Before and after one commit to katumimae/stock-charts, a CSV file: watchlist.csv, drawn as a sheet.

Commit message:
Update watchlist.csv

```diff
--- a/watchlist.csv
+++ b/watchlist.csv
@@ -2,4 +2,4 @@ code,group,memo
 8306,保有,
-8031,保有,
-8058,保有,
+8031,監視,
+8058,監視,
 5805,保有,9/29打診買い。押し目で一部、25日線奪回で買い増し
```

══════════════════════════════

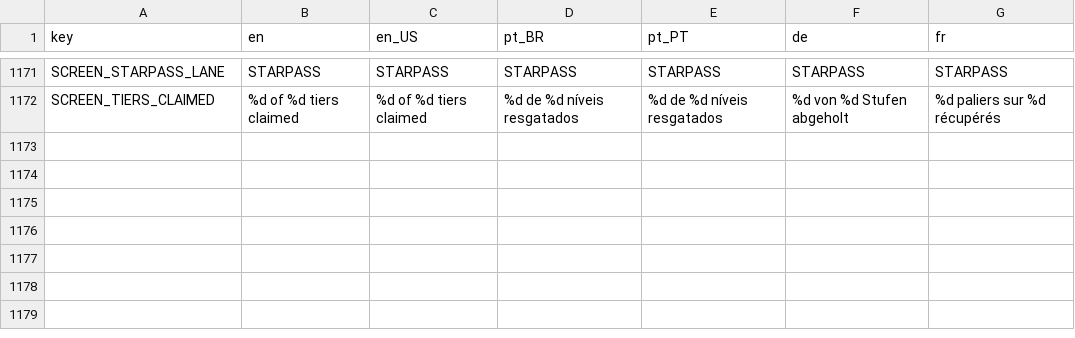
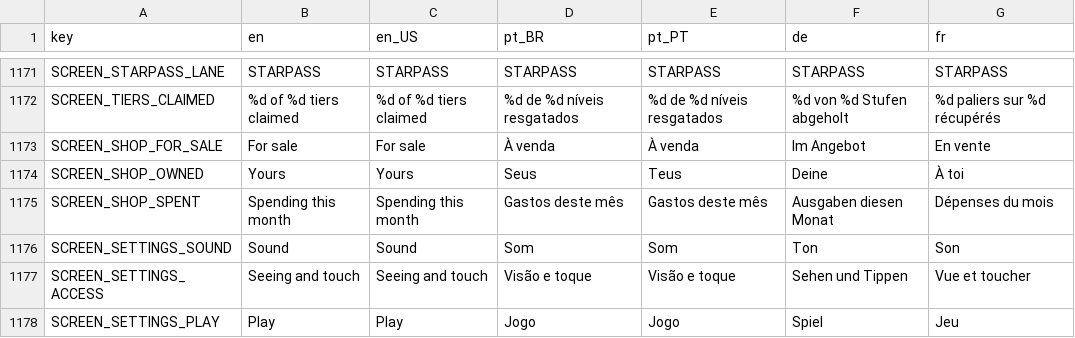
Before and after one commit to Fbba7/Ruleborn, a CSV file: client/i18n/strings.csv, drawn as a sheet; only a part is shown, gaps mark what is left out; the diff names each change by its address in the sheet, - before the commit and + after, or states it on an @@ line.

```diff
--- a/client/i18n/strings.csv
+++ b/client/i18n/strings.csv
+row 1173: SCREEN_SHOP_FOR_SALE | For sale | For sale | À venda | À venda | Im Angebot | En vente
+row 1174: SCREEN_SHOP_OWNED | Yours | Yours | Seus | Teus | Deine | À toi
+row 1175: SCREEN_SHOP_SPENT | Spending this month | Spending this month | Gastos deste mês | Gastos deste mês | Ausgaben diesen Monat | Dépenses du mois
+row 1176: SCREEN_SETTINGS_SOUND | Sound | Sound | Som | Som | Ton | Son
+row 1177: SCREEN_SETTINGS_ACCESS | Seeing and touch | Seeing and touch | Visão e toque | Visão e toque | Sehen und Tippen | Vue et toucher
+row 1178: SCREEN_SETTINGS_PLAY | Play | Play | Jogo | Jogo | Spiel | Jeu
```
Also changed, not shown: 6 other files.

══════════════════════════════

__Your task__
Please state how many lines in the material above include the word "client". Nothing but the number is wanted.

__Written answer__
3